Despite unique attacks on their sector, IT professionals in retail are overconfident in their ability to quickly collect data needed to identify and remediate cyber-attacks.

 

A new study from Tripwire evaluated the confidence of IT pros in regard to the efficacy of implementing seven key security controls: PCI DSS, SOX, NERC CIP, MAS TRM, NIST 800-53, CIS Top 20 and IRS 1075. These are needed to quickly detect a cyber-attack in progress.

 

Respondents included 763 IT pros from various industries, 100 of which came from the retail sector.

 

Seventy-one percent of retailers believed they could detect configuration changes to endpoint devices on their organisations' networks within hours. Only 51 percent knew exactly how long this process would take.

 

Thirty-six percent reported that less than 80 percent of patches succeed in a typical patch cycle. Meanwhile, 38 percent said that all detected vulnerabilities are not fixed within 15 to 30 days.

 

Eighty-four percent said they could isolate and remove an unauthorised device on their networks within hours. Only 43 percent know exactly how long it would take for their vulnerability scanning systems to generate an alert if an unauthorised device were detected on their networks.

 

Over half (51 percent) believed their automated tools don't pick up all the necessary information, such as the locations and departments, needed to identify unauthorised configuration changes to endpoint devices.

 

Recommendations and guidance include:

 

  • Accurate hardware inventory

  • Accurate software inventory

  • Continuous configuration management and hardening

  • Comprehensive vulnerability management

  • Patch management

  • Log management

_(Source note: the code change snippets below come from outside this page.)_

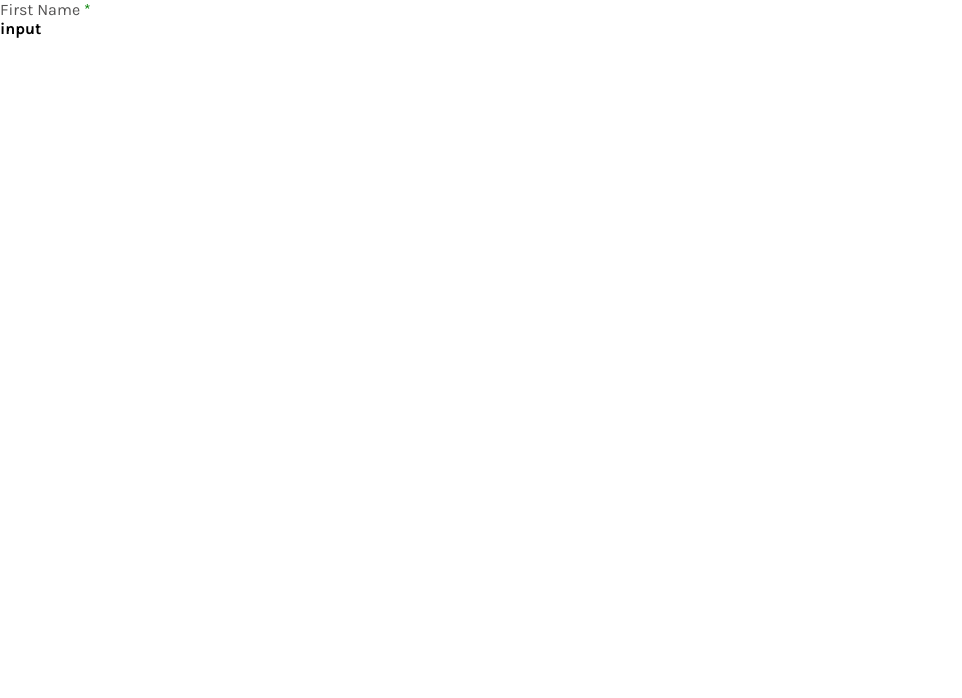
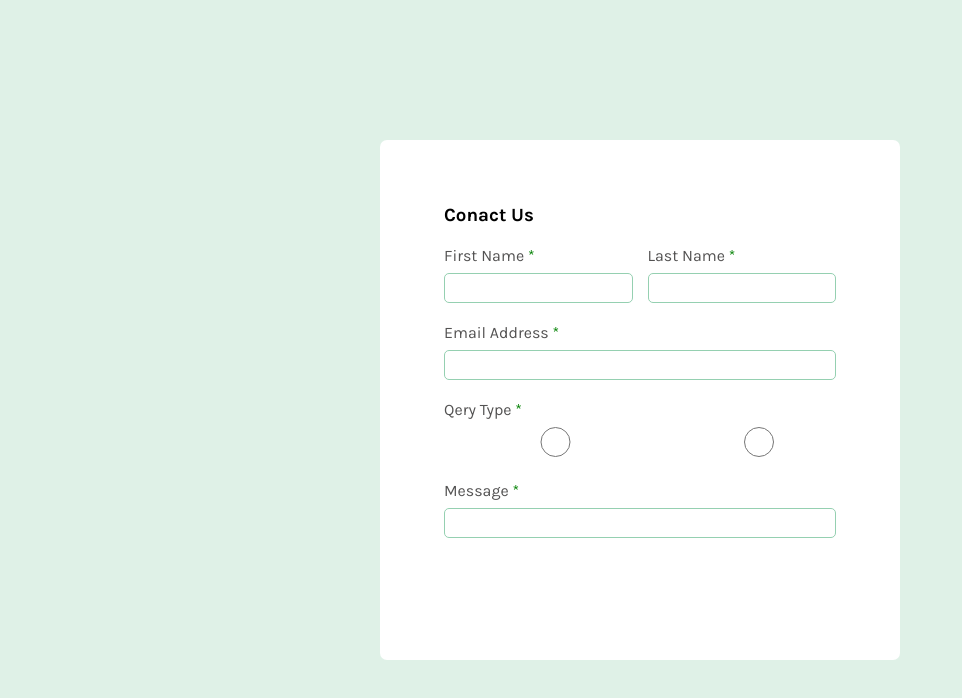
Before and after one commit to AbhijithKK/Contact-form, a React (Vite) app: page / in a window 1280 px wide. Shown: the top 698 px of the page, without its empty margins (0-962 px from the left). Built offline with nearby package versions, Linux system fonts and the light colour scheme.

Commit message:
layout almost completed

```diff
--- a/src/Components/ContactPage/Contact.css
+++ b/src/Components/ContactPage/Contact.css
@@ -0,0 +1,31 @@
+.main-container{
+display: flex;
+height: 100vh;
+width: 100vw;
+align-items: center;
+justify-content: center;
+background-color:hsl(148, 38%, 91%) ;
+}
+.form{
+width: 520px;
+height: 520px;
+background-color: hsl(0, 0%, 100%) ;
+border-radius: 7px;
+padding: 5%;
+}
+.input-boxes{
+    margin-top: 20px;
+}
+
+.row1-container{
+    display: flex;
+    gap: 15px;
+    margin-bottom: 20px;
+    flex-wrap: wrap;
+}
+.row2-container{
+    margin-bottom: 20px;
+}
+.row1{
+flex: 1 1  auto;
+}
--- a/src/Components/ContactPage/Contact.jsx
+++ b/src/Components/ContactPage/Contact.jsx
@@ -1,13 +1,59 @@
-import InputBox from '../InputBox/InputBox'
-import Labels from '../Label/Labels'
-import './Contact.css'
+import InputBox from "../InputBox/InputBox";
+import Labels from "../Label/Labels";
+import "./Contact.css";
 const Contact = () => {
+  const LabelStyle = {
+    marginBottom: "8px",
+  };
+  const inputstyle = {
+    width: "100%",
+    height: "30px",
+    borderRadius: "5px",
+    border: "1px solid hsl(148, 38%, 70%)",
+  };
   return (
-    <div>
-     <Labels Name={'First Name'}/>
-     <InputBox/>
-    </div>
-  )
-}
+    <>
+      <div className="main-container">
+        <div className="form">
+          <h3>Conact Us</h3>
+          <div className="input-boxes">
+            <div className="row1-container">
+              <div className="row1">
+                <Labels Required={true} Name={"First Name"} ContainerStyles={LabelStyle} />
+                <InputBox type={'text'} style={inputstyle} />
+              </div>
+              <div className="row1">
+                <Labels Required={true} Name={"Last Name"} ContainerStyles={LabelStyle} />
+                <InputBox type={'text'} style={inputstyle} />
+              </div>
+            </div>
+            <div className="row2-container">
+              <div className="row1">
+                <Labels Required={true} Name={"Email Address"} ContainerStyles={LabelStyle} />
+                <InputBox type={'email'} style={inputstyle} />
+              </div>
+            </div>
+            <div className="row1-container">
+              <div className="row1">
+                <Labels Required={true} Name={"Qery Type"} ContainerStyles={LabelStyle} />
+                <InputBox type={'radio'} radioGroup={'a'} style={inputstyle} />
+              </div>
+              <div className="row1">
+                <Labels Required={false} Name={""} ContainerStyles={LabelStyle} />
+                <InputBox type={'radio'} radioGroup={'a'} style={inputstyle} />
+              </div>
+            </div>
+            <div className="row2-container">
+              <div className="row1">
+                <Labels Required={true} Name={"Message"} ContainerStyles={LabelStyle} />
+                <InputBox type={'text-area'} style={inputstyle} />
+              </div>
+            </div>
+          </div>
+        </div>
+      </div>
+    </>
+  );
+};
 
-export default Contact
+export default Contact;
--- a/src/Components/InputBox/InputBox.jsx
+++ b/src/Components/InputBox/InputBox.jsx
@@ -1,9 +1,9 @@
 import './InputBox.css'
 
-const InputBox = () => {
+const InputBox = ({style,type,radioGroup}) => {
   return (
     <div>
-      input
+     <input type={type} radioGroup={radioGroup} style={style} ></input>
     </div>
   )
 }
--- a/src/Components/Label/Labels.css
+++ b/src/Components/Label/Labels.css
@@ -1,6 +1,7 @@
 label{
 font-style:oblique ;
 color: rgb(83, 82, 82);
+font-size: 16px;
 }
 
 span{
--- a/src/Components/Label/Labels.jsx
+++ b/src/Components/Label/Labels.jsx
@@ -1,9 +1,14 @@
 import './Labels.css'
 
-const Labels = ({Name}) => {
+const Labels = ({Name,ContainerStyles,Required}) => {
   return (
-    <div>
-     <label>{Name} <span>*</span></label>
+    <div style={ContainerStyles}>
+     <label>{Name}
+     {Required&&
+      <span>&nbsp;*</span>
+    }
+    <span>&nbsp;</span>
+    </label>
     </div>
   )
 }
```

  • Identity and access management

     

“The increased scrutiny of retail cyber-security in the wake of major breaches has forced organisations to focus on securing their environments, yet these survey results show that there's still a lot of room for improvement. Retailers are well aware of the risks involved and need to remain focused on implementing strong controls to limit malicious access to their environments,” said Tim Erlin, senior director of IT security and risk strategy at Tripwire.